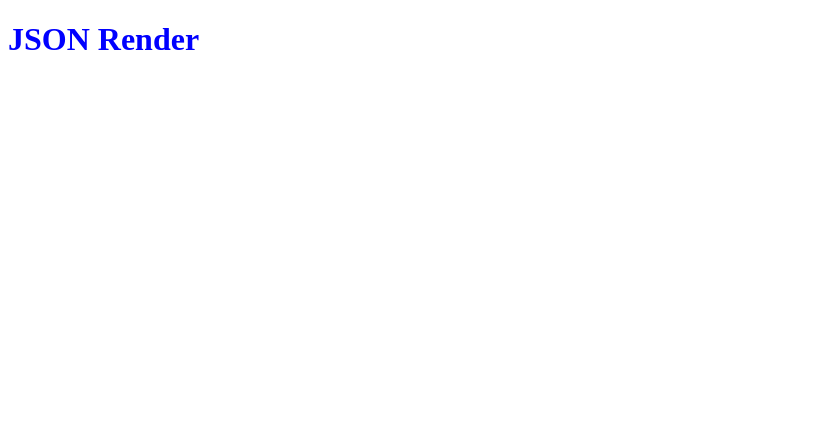
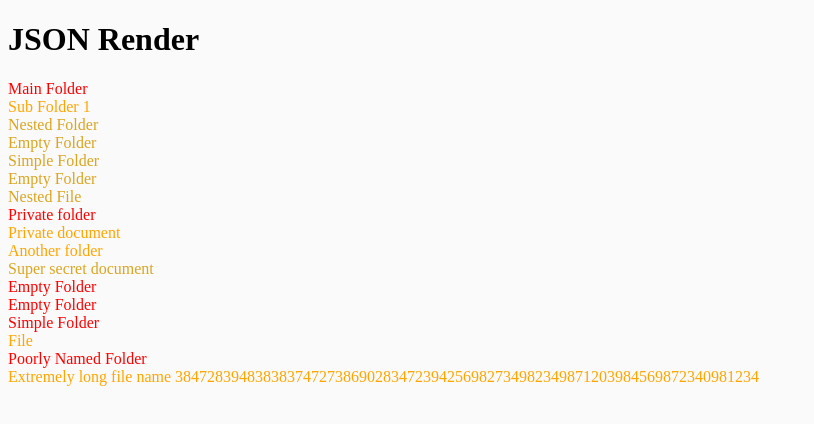
Before and after one commit to eanzalone/tree-traversal, a plain HTML site: page index.html in a window 1280 px wide. Shown: the whole page, without its empty margins (0-814 px from the left). Drawn offline with nearby package versions, Linux system fonts and the light colour scheme.

Commit message:
rendering file and folder names

```diff
--- a/index.html
+++ b/index.html
@@ -6,11 +6,14 @@
         <title>Tree Traversal</title>
         <!--<link rel="stylesheet" href="//cdnjs.cloudflare.com/ajax/libs/flexboxgrid/6.3.1/flexboxgrid.min.css" type="text/css">-->
         <link rel="stylesheet" type="text/css" href="style.css">
+        <script src="https://ajax.googleapis.com/ajax/libs/jquery/3.2.1/jquery.min.js"></script>
+        <script src="script.js"></script>
     </head>
     <body>
         <h1>JSON Render</h1>
-        <div id="fileViewer"></div>
-        <script src="https://ajax.googleapis.com/ajax/libs/jquery/3.2.1/jquery.min.js"></script>
-        <script src="script.js"></script>
+        <div id="fileViewer">
+        </div>
+        <!--<script src="https://ajax.googleapis.com/ajax/libs/jquery/3.2.1/jquery.min.js"></script>
+        <script src="script.js"></script>-->
     </body>
 </html>
--- a/script.js
+++ b/script.js
@@ -1,17 +1,79 @@
 $(document).ready(function() {
-  console.log("ready!");
+    console.log("ready!");
 
-  var items;
+    var jsonObject,
+        topFile,
+        firstChild,
+        secondChild,
+        thirdChild;
 
-  $.getJSON('data.json', function(data) {
-      console.log('json grabbed');
+    $.getJSON('data.json', function(data) {
+    console.log('json grabbed');
     })
     .done(function(data) {
-      items = data.children;
-      console.log(items);
+        jsonObject = data.children;
+        // console.log(jsonObject);
+
+
+        // console.log(jsonObject.length);
+
+        for (i = 0; i < jsonObject.length; i++) {
+            topFile = jsonObject[i].name;
+            firstChild = jsonObject[i].children;
+
+            $('#fileViewer').append('<div class="topFile">' + topFile + '<br>');
+
+            if (firstChild) {
+                for (j = 0; j < firstChild.length; j++) {
+                    // console.log(topFile, firstChild[j].name);
+                    $('#fileViewer').append('<div class="firstChild">' + firstChild[j].name + '<br>');
+                    secondChild = firstChild[j].children;
+                    if (secondChild) {
+                        for (k = 0; k < secondChild.length; k++) {
+                            // console.log(secondChild[k]);
+                            // console.log(firstChild, secondChild[k].name);
+                            $('#fileViewer').append('<div class="secondChild">' + secondChild[k].name + '<br>');
+                            thirdChild = secondChild[k].children;
+                            if (thirdChild) {
+                                for (m = 0; m < thirdChild.length; m++) {
+                                    console.log('thirdChild Exists');
+                                    // $('#fileViewer').append('<div class="thirdChild">' + thirdChild[m].name + '<br>');
+                                }
+                            } else {
+                                console.log(secondChild, 'no children');
+                            }
+                        }
+                    } else {
+                        // console.log(firstChild, 'no children');
+                    }
+                }
+            } else {
+                // console.log(topFile, 'no children');
+            }
+
+
+
+
+
+            // for (j = 0; j < jsonObject[i].length; j++) {
+            //     console.log('childtest loop');
+                // console.log(topFile,': ',jsonObject[j].children[j].children)
+            // }
+
+            // $('.topFile').append('<div class="childFile">' + jsonObject[i].children + '<br>');
+        }
+
+
+        // render jsonObject
+        // $('#fileViewer').append('OUTSIDE FOR LOOP');
+
+
+
+
+
     })
     .fail(function(data) {
-      console.log("Error!");
+        console.log("Error!");
     });
 
 }); // close document.ready
--- a/style.css
+++ b/style.css
@@ -1,3 +1,15 @@
-h1 {
-    color: blue;
+body {
+    background: #FAFAFA;
 }
+.topFile {
+    color: red;
+}
+.firstChild {
+    color: orange;
+}
+.secondChild {
+    color: goldenrod;
+}
+.thirdChild {
+    color: green;
+}
```
Also changed, not shown: data.json (+45 -0 lines).
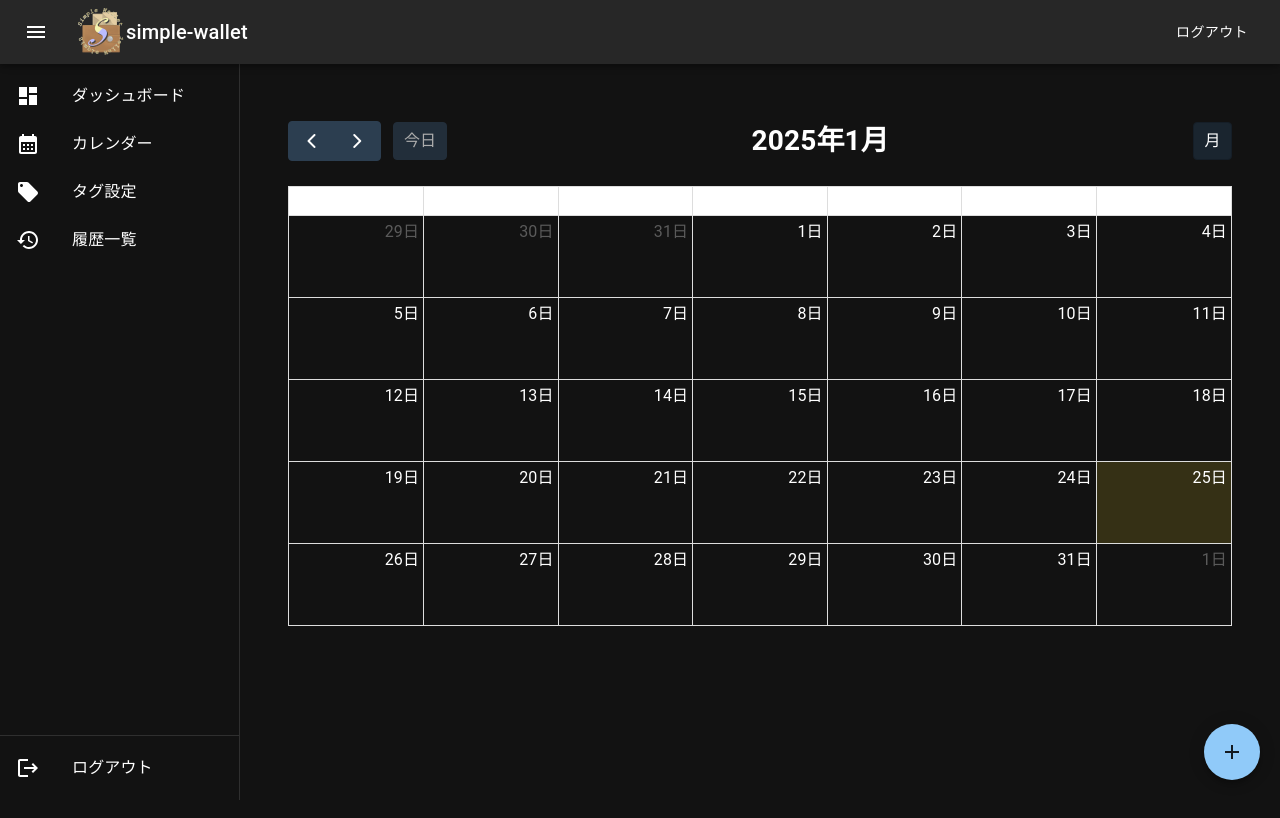
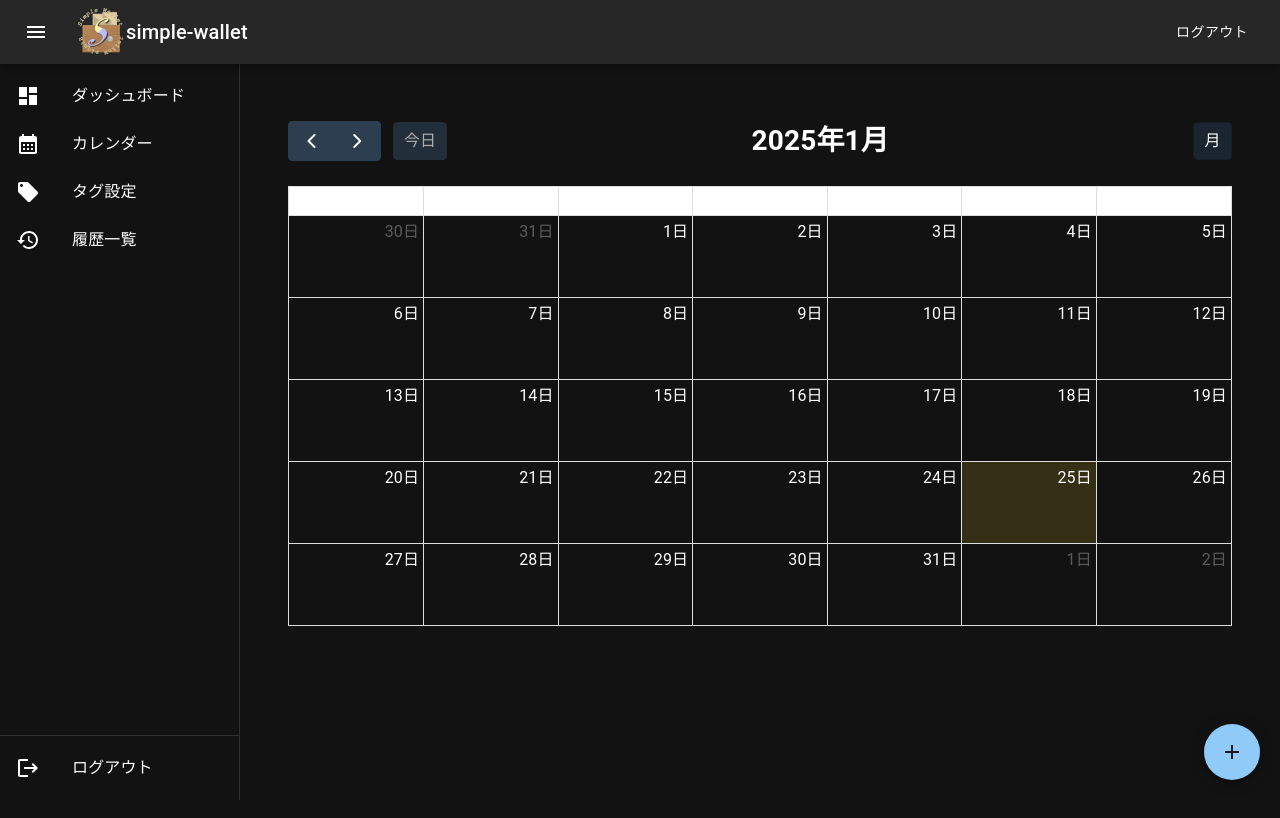
Before and after one commit to hamuchan214/simple_wallet, a React (Vite) app in the folder frontend/: page /#/calendar in a window 1280 px wide. Shown: the top 818 px of the page. Built offline with nearby package versions, Linux system fonts and the light colour scheme; no server answers.

Commit message:
update: update calendar.tsx

```diff
--- a/frontend/src/pages/Calendar.tsx
+++ b/frontend/src/pages/Calendar.tsx
@@ -12,6 +12,7 @@ export default function Calendar() {
           plugins={[dayGridPlugin]}
           initialView="dayGridMonth"
           locale={jaLocale}
+          firstDay={1}
           headerToolbar={{
             left: 'prev,next today',
             center: 'title',
```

WHAT IS BEING ASKED.
Among the lines above, return those that hold the word "thirdChild".

TASK RESULT.
+        thirdChild;
+                            thirdChild = secondChild[k].children;
+                            if (thirdChild) {
+                                for (m = 0; m < thirdChild.length; m++) {
+                                    console.log('thirdChild Exists');
+                                    // $('#fileViewer').append('<div class="thirdChild">' + thirdChild[m].name + '<br>');
+.thirdChild {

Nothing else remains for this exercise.